Minnesota’s public schools spend considerable time and resources on state standardized tests, but the payoff varies, a legislative auditor’s report has found.

More than half of the principals and teachers who responded to an auditor’s office survey said they did not feel prepared to analyze Minnesota Comprehensive Assessments (MCA) scores that gauge student improvement, the data used most frequently by the state’s Department of Education.

As a result, the audit recommends greater state support to help school districts and charter schools use the scores.

The recommendation was one of eight contained in a 110-page report presented Monday to the Legislative Audit Commission.

The study comes as Minnesota and other states adapt to a new federal law, the Every Student Succeeds Act, which is replacing No Child Left Behind. Minnesota’s plan to comply with the new law is expected to be submitted to the U.S. Education Department in September. But the state also is awaiting word on how the new law will be interpreted by a new Congress and the Trump administration, state Rep. Sondra Erickson, R-Princeton, said Monday.

Erickson, who chairs the House Education Innovation Policy Committee, said the panel will “drill down” on Monday’s report at a meeting on March 16. A retired teacher, she spoke of the complexities of the current testing environment and said educators can find it difficult to keep up with changes to academic standards — and to the tests associated with them.

Kevin McHenry, an assistant commissioner with the state education department, said the report was “thorough and fair.”

The department plans to increase its outreach to districts and charter schools to improve their response to the data in the areas of instruction and intervention. It also plans, McHenry said, to collect additional information about testing costs and effects from districts and charter schools — another of the recommendations made by the legislative auditor’s office.

School resources now are strained, the report said.

More than half of state schools set aside more than three weeks for MCA testing in 2016, and more than 300 spent five weeks or more, the study showed. Staff often are diverted from other duties. Nearly one in five districts and charter schools opted to hire additional staff to administer the tests, said David Kirchner, who presented Monday’s report on behalf of the legislative auditor’s office.

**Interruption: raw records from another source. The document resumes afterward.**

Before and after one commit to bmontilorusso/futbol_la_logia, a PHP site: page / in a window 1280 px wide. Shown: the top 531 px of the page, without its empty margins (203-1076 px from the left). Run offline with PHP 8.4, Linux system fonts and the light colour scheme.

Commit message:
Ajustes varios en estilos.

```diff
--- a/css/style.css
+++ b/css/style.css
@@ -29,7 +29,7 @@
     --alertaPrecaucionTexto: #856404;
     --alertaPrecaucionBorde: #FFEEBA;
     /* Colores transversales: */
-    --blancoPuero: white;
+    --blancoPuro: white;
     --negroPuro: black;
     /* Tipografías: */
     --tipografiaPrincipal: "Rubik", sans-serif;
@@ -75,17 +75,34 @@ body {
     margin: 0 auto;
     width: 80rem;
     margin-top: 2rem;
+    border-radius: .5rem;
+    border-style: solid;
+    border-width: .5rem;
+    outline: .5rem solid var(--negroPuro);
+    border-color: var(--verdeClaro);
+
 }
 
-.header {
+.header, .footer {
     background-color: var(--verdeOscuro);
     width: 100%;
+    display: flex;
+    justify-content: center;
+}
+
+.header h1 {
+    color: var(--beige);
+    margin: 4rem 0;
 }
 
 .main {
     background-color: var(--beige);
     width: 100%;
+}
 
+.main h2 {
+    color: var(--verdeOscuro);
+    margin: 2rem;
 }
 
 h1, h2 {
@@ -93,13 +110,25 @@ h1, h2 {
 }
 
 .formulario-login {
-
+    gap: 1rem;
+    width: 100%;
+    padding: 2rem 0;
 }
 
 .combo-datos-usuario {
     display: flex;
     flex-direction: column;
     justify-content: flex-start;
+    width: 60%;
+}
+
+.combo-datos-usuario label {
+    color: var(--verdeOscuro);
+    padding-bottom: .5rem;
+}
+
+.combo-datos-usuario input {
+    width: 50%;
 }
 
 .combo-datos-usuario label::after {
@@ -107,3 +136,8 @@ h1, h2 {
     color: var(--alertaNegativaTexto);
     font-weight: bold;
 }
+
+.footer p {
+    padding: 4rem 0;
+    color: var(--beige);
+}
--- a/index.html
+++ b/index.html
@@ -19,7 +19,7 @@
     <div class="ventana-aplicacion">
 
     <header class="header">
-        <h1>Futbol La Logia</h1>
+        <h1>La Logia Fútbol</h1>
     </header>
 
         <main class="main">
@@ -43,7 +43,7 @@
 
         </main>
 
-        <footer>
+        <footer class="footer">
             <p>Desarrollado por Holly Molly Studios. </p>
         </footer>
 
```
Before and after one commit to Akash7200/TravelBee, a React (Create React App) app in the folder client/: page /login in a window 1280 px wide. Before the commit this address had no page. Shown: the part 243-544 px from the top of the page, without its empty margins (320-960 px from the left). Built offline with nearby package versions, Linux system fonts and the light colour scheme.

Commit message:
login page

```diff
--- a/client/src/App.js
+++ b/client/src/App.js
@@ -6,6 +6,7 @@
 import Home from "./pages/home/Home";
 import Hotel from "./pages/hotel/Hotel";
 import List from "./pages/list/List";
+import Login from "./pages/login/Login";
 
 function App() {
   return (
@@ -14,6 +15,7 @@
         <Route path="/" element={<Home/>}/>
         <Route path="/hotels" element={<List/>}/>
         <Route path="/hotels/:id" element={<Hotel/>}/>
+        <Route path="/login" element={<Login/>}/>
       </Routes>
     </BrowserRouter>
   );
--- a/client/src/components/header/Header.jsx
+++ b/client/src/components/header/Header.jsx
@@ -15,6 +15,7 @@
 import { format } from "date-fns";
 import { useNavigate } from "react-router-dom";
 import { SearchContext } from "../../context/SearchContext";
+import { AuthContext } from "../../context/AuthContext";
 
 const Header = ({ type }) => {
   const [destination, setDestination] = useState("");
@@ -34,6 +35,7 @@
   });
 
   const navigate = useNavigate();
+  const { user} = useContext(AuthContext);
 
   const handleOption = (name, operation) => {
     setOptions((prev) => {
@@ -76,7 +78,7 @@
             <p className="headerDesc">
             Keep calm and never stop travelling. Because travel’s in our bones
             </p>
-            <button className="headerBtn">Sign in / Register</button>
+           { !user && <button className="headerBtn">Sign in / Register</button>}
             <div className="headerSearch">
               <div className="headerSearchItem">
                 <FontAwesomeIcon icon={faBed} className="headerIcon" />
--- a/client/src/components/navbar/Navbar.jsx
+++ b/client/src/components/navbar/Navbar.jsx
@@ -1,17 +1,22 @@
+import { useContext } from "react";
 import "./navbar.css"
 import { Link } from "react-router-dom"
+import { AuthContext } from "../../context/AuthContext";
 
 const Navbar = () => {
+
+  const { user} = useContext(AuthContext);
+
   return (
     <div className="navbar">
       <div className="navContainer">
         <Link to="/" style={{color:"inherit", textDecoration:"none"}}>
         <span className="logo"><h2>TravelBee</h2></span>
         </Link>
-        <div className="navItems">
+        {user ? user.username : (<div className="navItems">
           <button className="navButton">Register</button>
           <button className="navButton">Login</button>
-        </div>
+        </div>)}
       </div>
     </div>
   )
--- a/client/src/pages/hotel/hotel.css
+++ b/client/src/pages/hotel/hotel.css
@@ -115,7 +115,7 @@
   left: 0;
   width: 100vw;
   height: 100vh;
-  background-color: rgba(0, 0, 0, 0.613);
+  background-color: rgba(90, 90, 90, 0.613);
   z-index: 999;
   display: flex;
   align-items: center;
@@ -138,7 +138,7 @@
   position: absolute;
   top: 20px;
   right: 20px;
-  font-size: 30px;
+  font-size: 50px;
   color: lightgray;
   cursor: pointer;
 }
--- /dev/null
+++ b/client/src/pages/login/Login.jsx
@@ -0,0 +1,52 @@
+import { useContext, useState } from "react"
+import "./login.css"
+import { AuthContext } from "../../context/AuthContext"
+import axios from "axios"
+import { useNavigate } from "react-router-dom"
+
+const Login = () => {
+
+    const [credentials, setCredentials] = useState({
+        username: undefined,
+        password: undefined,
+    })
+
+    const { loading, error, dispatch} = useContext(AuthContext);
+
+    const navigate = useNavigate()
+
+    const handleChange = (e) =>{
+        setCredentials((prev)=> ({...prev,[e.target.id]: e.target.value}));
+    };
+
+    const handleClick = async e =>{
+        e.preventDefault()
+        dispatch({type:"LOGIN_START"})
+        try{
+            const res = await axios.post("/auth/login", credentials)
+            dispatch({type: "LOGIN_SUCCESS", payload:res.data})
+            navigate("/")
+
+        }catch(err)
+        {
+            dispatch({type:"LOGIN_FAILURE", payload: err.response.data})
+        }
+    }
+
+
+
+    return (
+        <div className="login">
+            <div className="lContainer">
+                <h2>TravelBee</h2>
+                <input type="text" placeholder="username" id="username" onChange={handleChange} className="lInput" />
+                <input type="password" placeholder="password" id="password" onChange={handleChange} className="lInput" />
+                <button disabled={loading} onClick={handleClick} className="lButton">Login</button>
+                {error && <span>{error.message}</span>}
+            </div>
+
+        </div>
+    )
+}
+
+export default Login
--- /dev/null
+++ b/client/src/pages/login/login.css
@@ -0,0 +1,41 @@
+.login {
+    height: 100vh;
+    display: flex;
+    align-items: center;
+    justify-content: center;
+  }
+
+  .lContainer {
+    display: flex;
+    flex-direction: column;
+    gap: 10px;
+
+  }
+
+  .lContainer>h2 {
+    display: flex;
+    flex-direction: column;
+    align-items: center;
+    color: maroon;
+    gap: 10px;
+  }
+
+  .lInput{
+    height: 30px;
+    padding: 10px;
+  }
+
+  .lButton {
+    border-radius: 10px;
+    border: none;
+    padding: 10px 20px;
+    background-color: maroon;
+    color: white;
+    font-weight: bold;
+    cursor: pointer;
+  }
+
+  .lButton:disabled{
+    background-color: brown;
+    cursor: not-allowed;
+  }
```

Last year, the state spent $19.2 million on standardized tests, with the federal government picking up one-third of the costs.